Across a steep canyon, a ghost floats in the darkness—a phantom in this redwood forest, somewhere in California’s Santa Cruz County.
We slip-slide into the gully, landing in spongy piles of discarded needles, ferns, and poison oak, and then we scale the other slope. A great horned owl hoots once, twice, three times. Dawn is just beginning to tickle the treetops, but down here, beneath the forest canopy, it’s still chilly twilight.

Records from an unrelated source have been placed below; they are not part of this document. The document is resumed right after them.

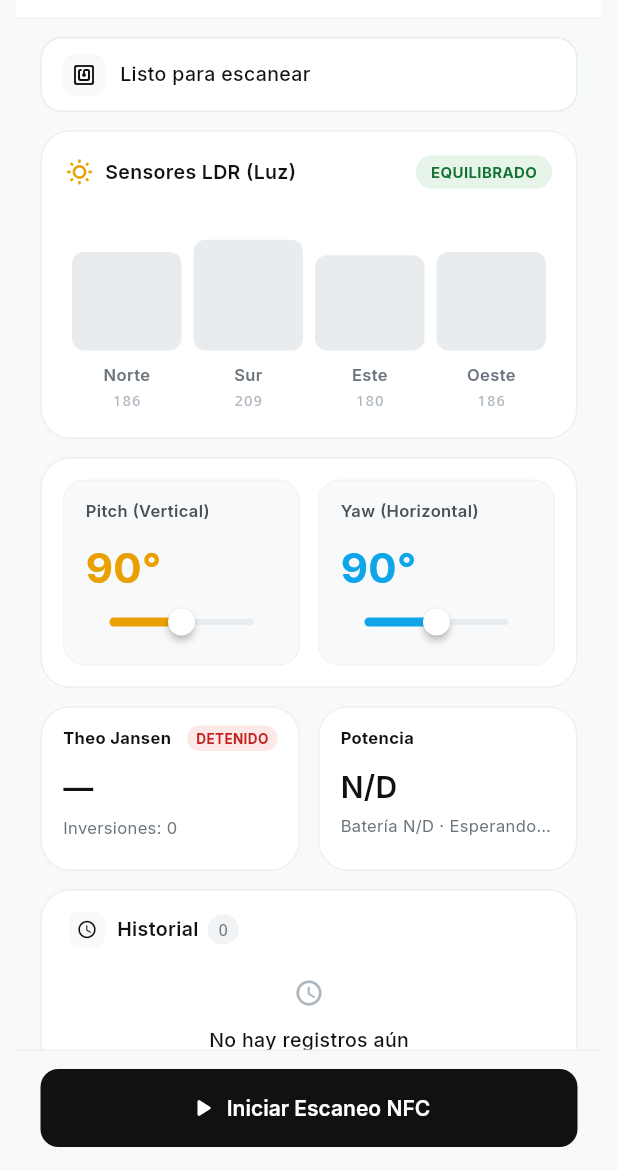
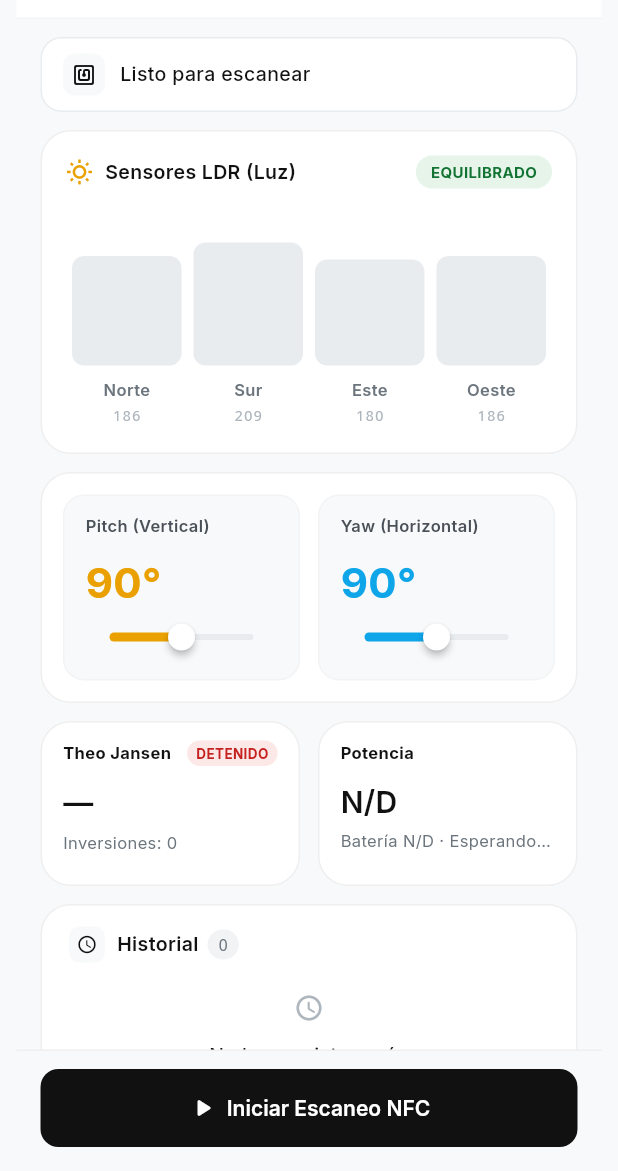
Before and after one commit to RamsesCB/heliostrand-nfc-core-cpp, a Flutter app: the screen it shows after launch, on a phone screen of 412 x 824 dp, the part 65-1236 px from its top. Run offline on Flutter 3.47's test engine with Material 3 defaults, Android fonts, the phone set to English and light mode, and no system bars; our stand-ins replace google_fonts, package_info_plus, sentry_flutter, share_plus, shared_preferences; missing offline and left inert: flutter_nfc_kit.

Commit message:
fix(mobile): resolve RenderFlex bottom overflow in LdrChartCard and align layout constraints

```diff
--- a/heliostrand_app/lib/services/base_telemetry_service.dart
+++ b/heliostrand_app/lib/services/base_telemetry_service.dart
@@ -1,7 +1,5 @@
 import '../models/robot_telemetry.dart';
 
-/// Interfaz o clase abstracta base para los proveedores de telemetría del robot.
-/// Implementada tanto por el transceptor físico NFC como por el simulador de hardware.
 abstract class BaseTelemetryService {
   Stream<RobotTelemetry> get telemetryStream;
   void dispose();
--- a/heliostrand_app/lib/ui/widgets/ldr_chart_card.dart
+++ b/heliostrand_app/lib/ui/widgets/ldr_chart_card.dart
@@ -126,9 +126,9 @@ class LdrChartCard extends StatelessWidget {
           ),
           const SizedBox(height: 18),
           SizedBox(
-            height: 130,
+            height: 140,
             child: Row(
-              crossAxisAlignment: CrossAxisAlignment.end,
+              crossAxisAlignment: CrossAxisAlignment.stretch,
               children: sensors.map((ldr) {
                 final heightFactor = (ldr.value / 255.0).clamp(0.0, 1.0);
                 return Expanded(
@@ -171,7 +171,9 @@ class LdrChartCard extends StatelessWidget {
                           ),
                         ),
                         const SizedBox(height: 8),
-                        Text(
+                        FittedBox(
+                          fit: BoxFit.scaleDown,
+                          child: Text(
                             ldr.id,
                             style: const TextStyle(
                               fontSize: 11,
@@ -179,15 +181,19 @@ class LdrChartCard extends StatelessWidget {
                               color: SolarTrackerTheme.textSecondary,
                             ),
                             maxLines: 1,
-                          overflow: TextOverflow.ellipsis,
+                          ),
                         ),
                         const SizedBox(height: 2),
-                        Text(
+                        FittedBox(
+                          fit: BoxFit.scaleDown,
+                          child: Text(
                             '${ldr.value}',
                             style: const TextStyle(
                               fontSize: 10,
                               fontFamily: 'monospace',
                               color: SolarTrackerTheme.textTertiary,
+                            ),
+                            maxLines: 1,
                           ),
                         ),
                       ],
```
Also changed, not shown: 7 other files. Lines whose indentation alone changed are shown as unchanged.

A few feet away, the astonishingly white tree hovers like an otherworldly apparition, its crown high above our heads. It’s an albino redwood. An enigma. A biological improbability—an organism that shouldn’t exist.